Like probably most parents who have lost a child, Vouvalides thought she could not live without her daughter. After finding a group online called Helping Parents Heal, she realized maybe she could.
Helping Parents Heal is a nonprofit organization that gives grieving parents the opportunity to meet with other parents whose children have died. The group provides resources to help parents through the healing process and encourages them to share their spiritual experiences of their children in the afterlife.
"I truly believe that consciousness survives death of the physical body, and if consciousness survives, there must be a place that we go," Vouvalides said. "What if you thought of death, instead of being an ending, as being stepping through a doorway into the afterlife?"
Vouvalides has started her own chapter of Helping Parents Heal, which meets from 1 to 3 p.m. the second Sunday of every month in the Seaquins Ballroom in Bluffton. (Note: The next meeting will be held Feb. 7 instead of on the second Sunday.)
The group, along with this alternative way of thinking about death, has given Vouvalides peace. So has starting a foundation in her daughter's name.
During her time at Boston College, where she earned a degree in education and mathematics, Hughes led a service trip to the oldest African-American Catholic School in the country, Holy Family School in Natchez, Miss. The school was and still is struggling with finances, and Hughes was dedicated to helping the children.
After Hughes' death, her boyfriend, Mike Hughes (coincidentally, they had the same last name), and her mother started Carly's Kids - A Foundation for Education.
Carly's Kids supports Holy Family School as well as esophageal cancer research at Columbia University Medical Center.
"I'm just looking to be able to help other people, to offer hope, to say, 'Yeah, we've got dealt the worst possible deal,'" Vouvalides said. "There could be nothing worse that happens to a person than losing a child ... But maybe we can open our hearts to other people, and maybe we could help some other people."

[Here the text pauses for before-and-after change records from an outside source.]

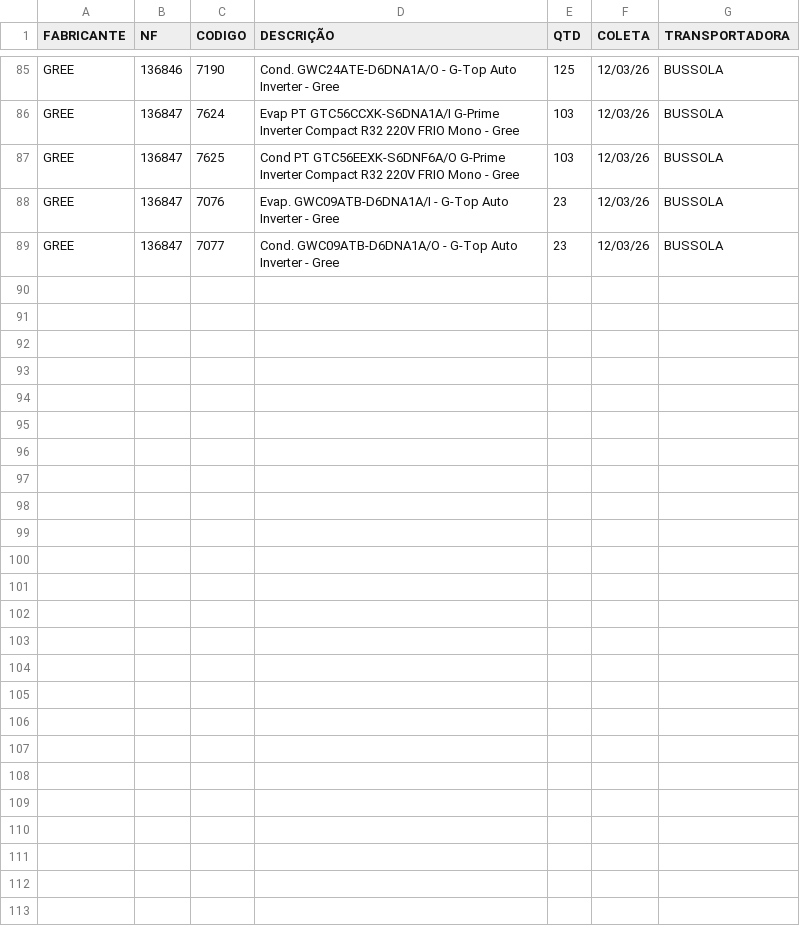
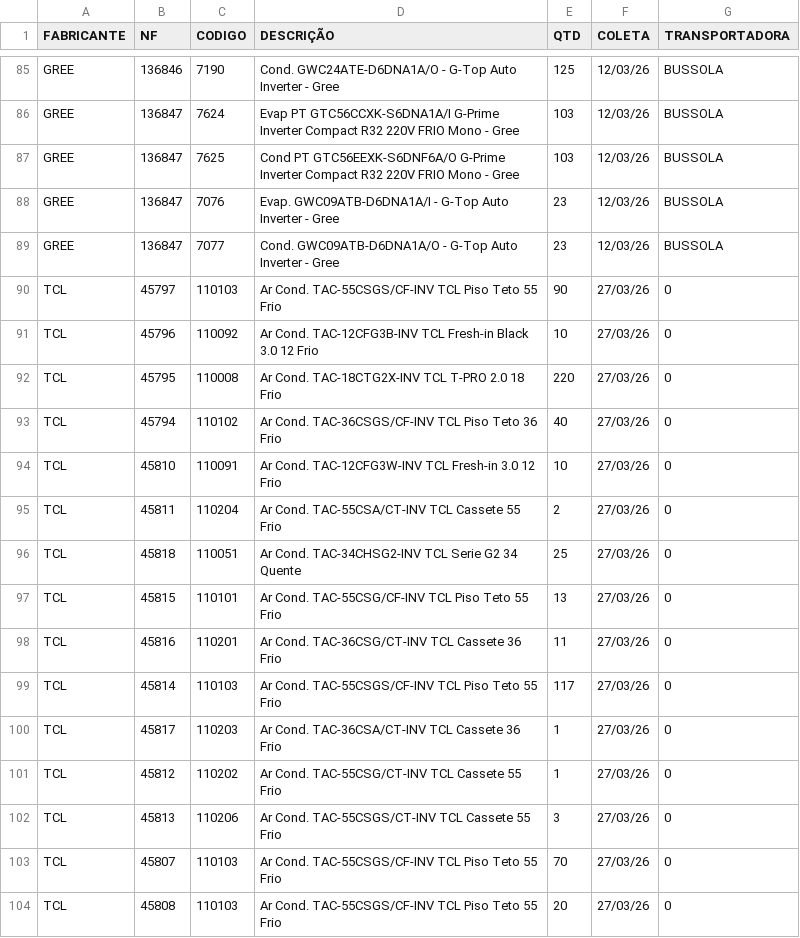
Before and after one commit to discomerciologistica/agendamentos, a CSV file: nfsfaturadassemagendamento.csv, drawn as a sheet; only a part is shown, gaps mark what is left out; the diff names each change by its address in the sheet, - before the commit and + after, or states it on an @@ line.

Commit message:
Update nfsfaturadassemagendamento.csv

```diff
--- a/nfsfaturadassemagendamento.csv
+++ b/nfsfaturadassemagendamento.csv
+row 90: TCL | 45797 | 110103 | Ar Cond. TAC-55CSGS/CF-INV TCL Piso Teto 55 Frio | 90 | 27/03/26 | 0
+row 91: TCL | 45796 | 110092 | Ar Cond. TAC-12CFG3B-INV TCL Fresh-in Black 3.0 12 Frio | 10 | 27/03/26 | 0
+row 92: TCL | 45795 | 110008 | Ar Cond. TAC-18CTG2X-INV TCL T-PRO 2.0 18 Frio | 220 | 27/03/26 | 0
+row 93: TCL | 45794 | 110102 | Ar Cond. TAC-36CSGS/CF-INV TCL Piso Teto 36 Frio | 40 | 27/03/26 | 0
+row 94: TCL | 45810 | 110091 | Ar Cond. TAC-12CFG3W-INV TCL Fresh-in 3.0 12 Frio | 10 | 27/03/26 | 0
+row 95: TCL | 45811 | 110204 | Ar Cond. TAC-55CSA/CT-INV TCL Cassete 55 Frio | 2 | 27/03/26 | 0
+row 96: TCL | 45818 | 110051 | Ar Cond. TAC-34CHSG2-INV TCL Serie G2 34 Quente | 25 | 27/03/26 | 0
+row 97: TCL | 45815 | 110101 | Ar Cond. TAC-55CSG/CF-INV TCL Piso Teto 55 Frio | 13 | 27/03/26 | 0
+row 98: TCL | 45816 | 110201 | Ar Cond. TAC-36CSG/CT-INV TCL Cassete 36 Frio | 11 | 27/03/26 | 0
+row 99: TCL | 45814 | 110103 | Ar Cond. TAC-55CSGS/CF-INV TCL Piso Teto 55 Frio | 117 | 27/03/26 | 0
+row 100: TCL | 45817 | 110203 | Ar Cond. TAC-36CSA/CT-INV TCL Cassete 36 Frio | 1 | 27/03/26 | 0
+row 101: TCL | 45812 | 110202 | Ar Cond. TAC-55CSG/CT-INV TCL Cassete 55 Frio | 1 | 27/03/26 | 0
+row 102: TCL | 45813 | 110206 | Ar Cond. TAC-55CSGS/CT-INV TCL Cassete 55 Frio | 3 | 27/03/26 | 0
+row 103: TCL | 45807 | 110103 | Ar Cond. TAC-55CSGS/CF-INV TCL Piso Teto 55 Frio | 70 | 27/03/26 | 0
+row 104: TCL | 45808 | 110103 | Ar Cond. TAC-55CSGS/CF-INV TCL Piso Teto 55 Frio | 20 | 27/03/26 | 0
```
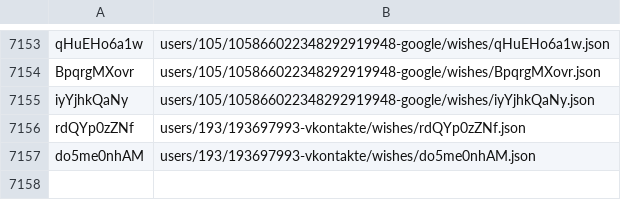
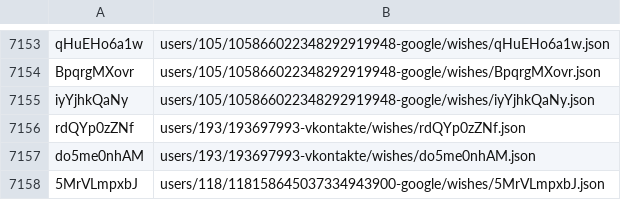
Before and after one commit to knigopis/repo2.knigopis.com, a CSV file: wishes.csv, drawn as a sheet; only a part is shown, gaps mark what is left out.

```diff
--- a/wishes.csv
+++ b/wishes.csv
@@ -7157 +7157,2 @@ rdQYp0zZNf,users/193/193697993-vkontakte/wishes/rdQYp0zZNf.json
 do5me0nhAM,users/193/193697993-vkontakte/wishes/do5me0nhAM.json
+5MrVLmpxbJ,users/118/118158645037334943900-google/wishes/5MrVLmpxbJ.json
```
Also changed, not shown: 2 other files.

Amy Coyne Bredeson of Bluffton is a freelance writer, a mother of two and a volunteer with the Tuberous Sclerosis Alliance.